Following on the tepid success of the N97, the N8 is Nokia’s direct competitor to the iPhone 4 and high-end Android smartphones. Betting the farm on the success of the N8, Nokia packed this phone full of features—but we wanted to see how much awesomeness was really inside.
The big hardware news with this phone—aside from being the first modern phone Nokia has released in nearly two years—is the 12MP camera and its massive flash. This is one of the few phones that has a Xenon flashtube (and associated giant capacitor), and we were blinded by its brightness.
This phone is built tough! The N8’s frame uses more metal than most phones, giving it a rugged feel. In fact, this is the beefiest phone we’ve taken apart all year. We awarded it a coveted 8 out of 10 repairability score for three primary reasons: the glass is not fused to the AMOLED screen, the battery is easily-replaceable, and the phone is overall quite easy to disassemble. Once you know how to take it apart properly, even a Finnish caveman could do it (provided they were evolved enough to handle a Torx screwdriver).
- The 12 MP camera is a honker. In other smartphones, the thickness of the camera drives the thickness of the phone. With this phone, Nokia chose to protrude the camera outside of the back cover. This will either make it easier to grasp the phone to take it out of your pocket or make it a hassle when returning the phone to your pocket.
- As opposed to many other smartphones that use either a single or double LED flash, the N8 uses a Xenon flash tube—the same kind of flash found in full-size cameras. A large capacitor on the flash module supplies the high voltage necessary to produce such a brilliant flash.
- Although it requires the removal of two screws, the battery is quite easy to replace. Thumbs up for no soldering required!
- Thankfully the glass is not fused to the face of the 640 × 360 3.5″ AMOLED display, so you don’t have to replace both if the glass breaks.
- There’s nothing cutting-edge in the display—it was manufactured all the way back on February 2, 2010. Its touch screen controller is a Synaptics T1201A, the same chip found in the Microsoft Kin Two and RIM Blackberry Torch—not exactly ground-breaking tech.
- Nokia got pretty creative with their antenna placement, as this device is primarily encased in aluminum.
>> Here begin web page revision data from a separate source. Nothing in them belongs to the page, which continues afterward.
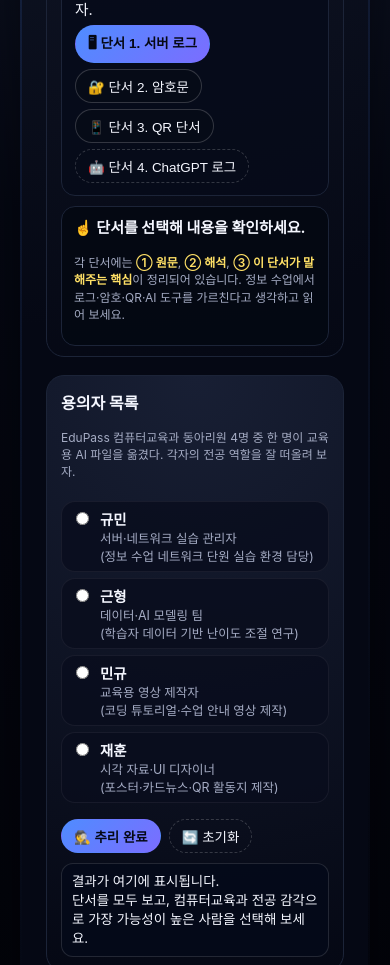
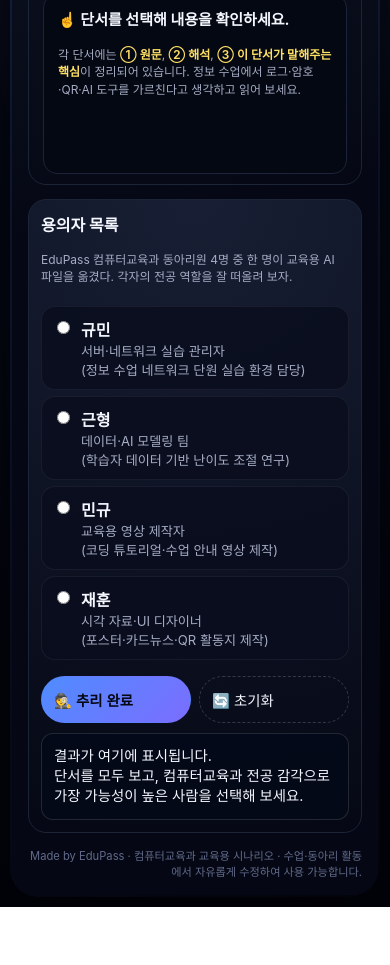
Before and after one commit to Han-Cheong/edupass, a plain HTML site: page index.html in a window 390 px wide. Shown: the part 815-1780 px from the top of the page. After the commit the page ends 1722 px from the top, so only its background shows below. Drawn offline with Linux system fonts and the light colour scheme.

Commit message:
Add files via upload

```diff
--- a/index.html
+++ b/index.html
@@ -372,6 +372,81 @@
       font-size: 0.7rem;
       color: #616a8a;
     }
+
+    /* -------------------------------------
+       📱 모바일 최적화 (max-width: 600px)
+    ------------------------------------- */
+    @media (max-width: 600px) {
+
+      body {
+        padding: 10px;
+      }
+
+      .game-root {
+        padding: 16px;
+        gap: 14px;
+      }
+
+      h1 {
+        font-size: 1.25rem;
+      }
+
+      .subtitle {
+        font-size: 0.85rem;
+      }
+
+      .story-box {
+        padding: 14px;
+        font-size: 0.9rem;
+      }
+
+      .clue-buttons .btn {
+        flex: 1 1 48%;
+        justify-content: center;
+        padding: 10px 0;
+        font-size: 0.85rem;
+      }
+
+      .clue-output {
+        min-height: 180px;
+        font-size: 0.88rem;
+        padding: 14px;
+      }
+
+      .code-block {
+        font-size: 0.75rem;
+        padding: 10px;
+        overflow-x: auto;
+      }
+
+      .side-panel {
+        padding: 12px;
+        font-size: 0.9rem;
+      }
+
+      .suspect-item {
+        padding: 10px;
+      }
+
+      .suspect-name {
+        font-size: 1rem;
+      }
+
+      .suspect-role {
+        font-size: 0.82rem;
+      }
+
+      .btn-row button {
+        flex: 1;
+        padding: 12px;
+        font-size: 0.9rem;
+      }
+
+      #result-box {
+        padding: 12px;
+        font-size: 0.9rem;
+      }
+    }
   </style>
 </head>
 <body>
@@ -379,7 +454,7 @@
 <div class="game-shell">
   <div class="game-root">
 
-    <!-- LEFT -->
+    <!-- LEFT: 스토리 & 단서 -->
     <section class="layout-main">
       <header>
         <h1>
@@ -410,8 +485,8 @@
         </p>
         <p>
           그런데, 공개 수업을 <span class="highlight">하루 앞둔 밤</span>,
-          서버에 있던 <code>ai_core.py</code>가 spooling된 로그만 남기고
-          spooling된 후처럼 spooling 로그만 남기고 spooling된 후처럼 사라져 버렸다.
+          서버에 있던 <code>ai_core.py</code>가 로그 몇 줄만 남기고 spooling된 것처럼
+          <span class="highlight"> spooling 로그만 남기고 spooling된 것처럼</span> 사라져 버렸다.
         </p>
         <p>
           최근 EduPass 안에서는
@@ -442,7 +517,7 @@
       </div>
     </section>
 
-    <!-- RIGHT -->
+    <!-- RIGHT: 용의자 & 결과 -->
     <aside class="side-panel">
       <h2>용의자 목록</h2>
       <p class="hint-text">
@@ -559,8 +634,8 @@
         </div>
 
         <ul class="clue-list">
-          <li>고정 IP 표에 따르면 <strong>192.168.0.24 = 규민(서버 관리자)</strong></li>
-          <li>교육용 AI 핵심 파일 <code>ai_core.py</code>가 이동된 시각(10:34)의 접속 IP도 192.168.0.24</li>
+          <li>규민의 고정 IP는 <strong>192.168.0.24</strong>임이 로그 상단에 명시됨</li>
+          <li>교육용 AI 파일 <code>ai_core.py</code>가 이동된 시각(10:34)의 접속 IP도 192.168.0.24</li>
           <li>그 직전(10:33)에 <code>sudo</code> 명령으로 루트 권한을 활성화한 흔적이 있다.</li>
           <li>근형·민규·재훈은 일반 사용자로, 파일 이동·숨김 관련 기록이 전혀 없다.</li>
         </ul>
```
The main antennas are located near the flat plastic plates on the top and bottom of the phone.
- The design of the steel mid-plane is genius. Rather than using a discrete EMI shield like every other phone we’ve seen, Nokia integrated the large EMI shield into the mid-plane. (Electromagnetic interference shields protect sophisticated chips from outside interference.)
- The daughterboard at the top of the motherboard has an interesting design, connecting to the main motherboard via a ribbon cable that is sandwiched between the many layers of the motherboard. On most devices, ribbon cables are attached with ZIF connectors or are soldered to the surface of the board, not sandwiched between layers.